"Why Cats?
   by Lilian Jackson Braun (Caseville, ME)

It was never my intention to write about cats... or to write mysteries. In fact, I knew nothing much about either of them, apart  from an adolescent fascination with Baker Street. Little did I know that my own Sherlock Holmes would be a cat, and my Doctor Watson  would be a journalist with a large moustache that twitches when he  encounters foul play. Story-telling came to me naturally and early, and I wisely wrote about things I know: Girl Scout camp-outs, high school baseball,  the eighteenth century French court. Strange to say, all my stories  had unhappy endings, and many tears were shed in my $15 typewriter, prompting my mother to say, "Why don't you write something that makes you laugh?" I tried, because I was brought up to believe that mother knows best, but darned if I could think of anything funny! At that time I was unaware how funny cats could be. When I was an adult with a husband and a career in advertising and an apartment in a high-rise building with a view, I finally acquired my first pet. He was a Siamese kitten whom I named Koko after a character in "The Mikado," and the two of us were on the same wave length. He obviously knew what I was thinking, and I seemed to know what made him tick. Such was our empathy that it became usual for people to call me part-cat, a remark I accepted as a compliment. magine my grief when, at the age of two, Koko was killed in a fall from a tenth floor window! Imagine my horror when neighbors told me he had been pushed! I began having nightmares about members of my family falling from great heights, and I knew I had to write about the episode in order to cope with my distress. The result was a short story titled "The Sin of Madame Phloi," a  tale of crime and retribution told from the viewpoint of a Siamese cat. It was published in Ellery Queen's Mystery Magazine, and the editors asked for more cat mysteries. Then a publisher asked for a mystery novel involving a cat, and The Cat Who... series was  initiated. Many cats have since shared my life, providing  inspiration and ideas, but it was the original Koko who launched my fiction career, and The Cat Who... series is a memorial to him. Naturally the hero of the books is a Siamese named Koko, short for Kao K'o Kung, who is smarter than people -- or at least smarter than the journalist with whom he lives. Koko is no supercat; he neither flies nor drives a car no speaks English. He merely sniffs and scratches in the right place at the right time, enabling Jim  Qwilleran to uncover clues. Mother was right. I laugh a lot while writing these catly spoofs.  As subjects for mysteries, cats are clever, funny, independent,  subtle, wily, profound, inscrutable and -- yes -- mysterious. And  there are no two alike. But if you're going to write about them, it helps to be part-cat."

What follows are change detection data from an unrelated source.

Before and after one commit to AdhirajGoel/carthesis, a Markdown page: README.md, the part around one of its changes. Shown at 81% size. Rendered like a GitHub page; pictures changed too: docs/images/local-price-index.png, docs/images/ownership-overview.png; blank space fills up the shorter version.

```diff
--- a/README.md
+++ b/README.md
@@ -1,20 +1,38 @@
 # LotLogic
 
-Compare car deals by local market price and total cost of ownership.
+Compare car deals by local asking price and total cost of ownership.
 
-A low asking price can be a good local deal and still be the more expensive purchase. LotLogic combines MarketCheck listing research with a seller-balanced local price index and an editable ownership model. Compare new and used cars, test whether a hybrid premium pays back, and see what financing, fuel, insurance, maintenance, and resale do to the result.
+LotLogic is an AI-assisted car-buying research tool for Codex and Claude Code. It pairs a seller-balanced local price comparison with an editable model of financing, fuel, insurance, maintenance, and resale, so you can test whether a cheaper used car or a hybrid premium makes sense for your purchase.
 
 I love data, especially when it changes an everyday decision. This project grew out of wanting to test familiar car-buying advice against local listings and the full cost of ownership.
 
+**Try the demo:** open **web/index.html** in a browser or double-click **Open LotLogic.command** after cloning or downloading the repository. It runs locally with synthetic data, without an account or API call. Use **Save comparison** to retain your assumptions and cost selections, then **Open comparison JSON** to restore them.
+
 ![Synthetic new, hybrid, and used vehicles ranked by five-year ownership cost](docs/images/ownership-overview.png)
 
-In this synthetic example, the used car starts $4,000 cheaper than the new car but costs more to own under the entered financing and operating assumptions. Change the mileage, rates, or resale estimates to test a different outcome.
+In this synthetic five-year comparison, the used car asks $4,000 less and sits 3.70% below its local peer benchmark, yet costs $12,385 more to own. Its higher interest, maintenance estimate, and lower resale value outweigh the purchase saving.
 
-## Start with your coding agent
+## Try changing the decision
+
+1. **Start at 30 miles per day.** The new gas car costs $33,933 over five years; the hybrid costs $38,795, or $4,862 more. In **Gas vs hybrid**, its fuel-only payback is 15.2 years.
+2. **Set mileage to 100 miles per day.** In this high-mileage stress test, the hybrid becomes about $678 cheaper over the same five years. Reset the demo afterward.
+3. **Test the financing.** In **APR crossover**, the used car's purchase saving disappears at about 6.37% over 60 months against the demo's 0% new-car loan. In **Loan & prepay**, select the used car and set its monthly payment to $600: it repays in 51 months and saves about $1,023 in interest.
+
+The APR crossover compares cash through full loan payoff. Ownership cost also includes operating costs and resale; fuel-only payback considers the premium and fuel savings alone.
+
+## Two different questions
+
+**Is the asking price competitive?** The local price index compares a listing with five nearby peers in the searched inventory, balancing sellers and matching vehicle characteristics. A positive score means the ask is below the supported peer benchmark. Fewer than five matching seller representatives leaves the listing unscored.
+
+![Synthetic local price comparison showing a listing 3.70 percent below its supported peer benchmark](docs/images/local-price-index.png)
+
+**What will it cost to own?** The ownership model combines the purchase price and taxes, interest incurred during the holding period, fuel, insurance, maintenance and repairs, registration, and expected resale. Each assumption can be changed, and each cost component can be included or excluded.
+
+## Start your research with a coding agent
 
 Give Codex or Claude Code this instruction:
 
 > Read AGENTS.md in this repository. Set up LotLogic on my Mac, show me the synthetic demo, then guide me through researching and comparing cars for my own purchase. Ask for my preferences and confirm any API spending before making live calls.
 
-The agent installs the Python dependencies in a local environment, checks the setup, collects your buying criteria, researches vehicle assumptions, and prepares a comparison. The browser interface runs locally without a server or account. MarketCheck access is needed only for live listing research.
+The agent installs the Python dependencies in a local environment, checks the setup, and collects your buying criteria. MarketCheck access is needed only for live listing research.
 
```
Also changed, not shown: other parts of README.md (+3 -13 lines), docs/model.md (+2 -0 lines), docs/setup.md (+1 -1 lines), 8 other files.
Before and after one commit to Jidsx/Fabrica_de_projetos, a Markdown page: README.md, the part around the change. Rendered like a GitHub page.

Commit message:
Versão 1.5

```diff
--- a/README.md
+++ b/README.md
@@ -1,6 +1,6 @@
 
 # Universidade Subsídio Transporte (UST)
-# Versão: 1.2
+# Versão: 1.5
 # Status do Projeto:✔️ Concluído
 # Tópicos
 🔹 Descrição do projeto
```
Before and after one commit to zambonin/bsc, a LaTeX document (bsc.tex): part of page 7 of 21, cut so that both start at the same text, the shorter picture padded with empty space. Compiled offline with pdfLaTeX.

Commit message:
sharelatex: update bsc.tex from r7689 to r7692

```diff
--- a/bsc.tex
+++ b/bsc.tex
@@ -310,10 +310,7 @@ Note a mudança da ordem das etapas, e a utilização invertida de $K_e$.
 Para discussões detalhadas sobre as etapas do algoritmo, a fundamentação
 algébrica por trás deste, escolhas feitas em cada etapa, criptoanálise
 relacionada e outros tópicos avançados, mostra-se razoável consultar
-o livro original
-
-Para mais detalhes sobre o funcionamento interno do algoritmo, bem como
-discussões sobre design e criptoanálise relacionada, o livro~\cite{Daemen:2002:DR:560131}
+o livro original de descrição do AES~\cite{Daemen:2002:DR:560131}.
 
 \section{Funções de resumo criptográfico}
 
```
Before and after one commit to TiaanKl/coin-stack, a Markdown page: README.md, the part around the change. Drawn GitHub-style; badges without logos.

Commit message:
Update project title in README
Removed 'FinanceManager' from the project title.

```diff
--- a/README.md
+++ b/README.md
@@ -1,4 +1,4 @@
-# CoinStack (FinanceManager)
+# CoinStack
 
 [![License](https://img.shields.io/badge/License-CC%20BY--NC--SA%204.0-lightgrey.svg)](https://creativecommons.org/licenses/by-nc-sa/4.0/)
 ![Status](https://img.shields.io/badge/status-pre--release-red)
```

"To understand a cat you must realize that he has his own gifts, his own viewpoint, even his own morality"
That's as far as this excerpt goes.